_Your goal_
Could you print each line of the material below exactly?

_Excerpted data_
::::::::

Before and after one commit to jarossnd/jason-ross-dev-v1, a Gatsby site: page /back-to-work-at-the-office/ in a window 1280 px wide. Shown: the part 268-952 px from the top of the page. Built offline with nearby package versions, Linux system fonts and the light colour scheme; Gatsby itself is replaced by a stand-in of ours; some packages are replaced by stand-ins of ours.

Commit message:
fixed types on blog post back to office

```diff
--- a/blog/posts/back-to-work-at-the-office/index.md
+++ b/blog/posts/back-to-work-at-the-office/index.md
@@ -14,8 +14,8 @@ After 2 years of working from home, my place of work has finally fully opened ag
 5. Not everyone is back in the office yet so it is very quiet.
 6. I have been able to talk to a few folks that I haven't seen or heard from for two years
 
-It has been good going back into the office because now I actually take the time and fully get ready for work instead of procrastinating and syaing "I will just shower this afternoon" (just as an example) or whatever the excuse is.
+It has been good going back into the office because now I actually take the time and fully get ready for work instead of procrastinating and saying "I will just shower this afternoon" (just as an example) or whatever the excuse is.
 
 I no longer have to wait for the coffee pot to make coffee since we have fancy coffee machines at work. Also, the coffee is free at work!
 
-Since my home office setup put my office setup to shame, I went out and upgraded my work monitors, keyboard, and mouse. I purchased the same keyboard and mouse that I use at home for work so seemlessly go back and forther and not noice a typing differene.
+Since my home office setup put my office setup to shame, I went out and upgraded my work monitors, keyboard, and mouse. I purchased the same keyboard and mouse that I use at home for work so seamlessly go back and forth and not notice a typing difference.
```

::::::::

_Output of the exercise_
Before and after one commit to jarossnd/jason-ross-dev-v1, a Gatsby site: page /back-to-work-at-the-office/ in a window 1280 px wide. Shown: the part 268-952 px from the top of the page. Built offline with nearby package versions, Linux system fonts and the light colour scheme; Gatsby itself is replaced by a stand-in of ours; some packages are replaced by stand-ins of ours.

Commit message:
fixed types on blog post back to office

```diff
--- a/blog/posts/back-to-work-at-the-office/index.md
+++ b/blog/posts/back-to-work-at-the-office/index.md
@@ -14,8 +14,8 @@ After 2 years of working from home, my place of work has finally fully opened ag
 5. Not everyone is back in the office yet so it is very quiet.
 6. I have been able to talk to a few folks that I haven't seen or heard from for two years
 
-It has been good going back into the office because now I actually take the time and fully get ready for work instead of procrastinating and syaing "I will just shower this afternoon" (just as an example) or whatever the excuse is.
+It has been good going back into the office because now I actually take the time and fully get ready for work instead of procrastinating and saying "I will just shower this afternoon" (just as an example) or whatever the excuse is.
 
 I no longer have to wait for the coffee pot to make coffee since we have fancy coffee machines at work. Also, the coffee is free at work!
 
-Since my home office setup put my office setup to shame, I went out and upgraded my work monitors, keyboard, and mouse. I purchased the same keyboard and mouse that I use at home for work so seemlessly go back and forther and not noice a typing differene.
+Since my home office setup put my office setup to shame, I went out and upgraded my work monitors, keyboard, and mouse. I purchased the same keyboard and mouse that I use at home for work so seamlessly go back and forth and not notice a typing difference.
```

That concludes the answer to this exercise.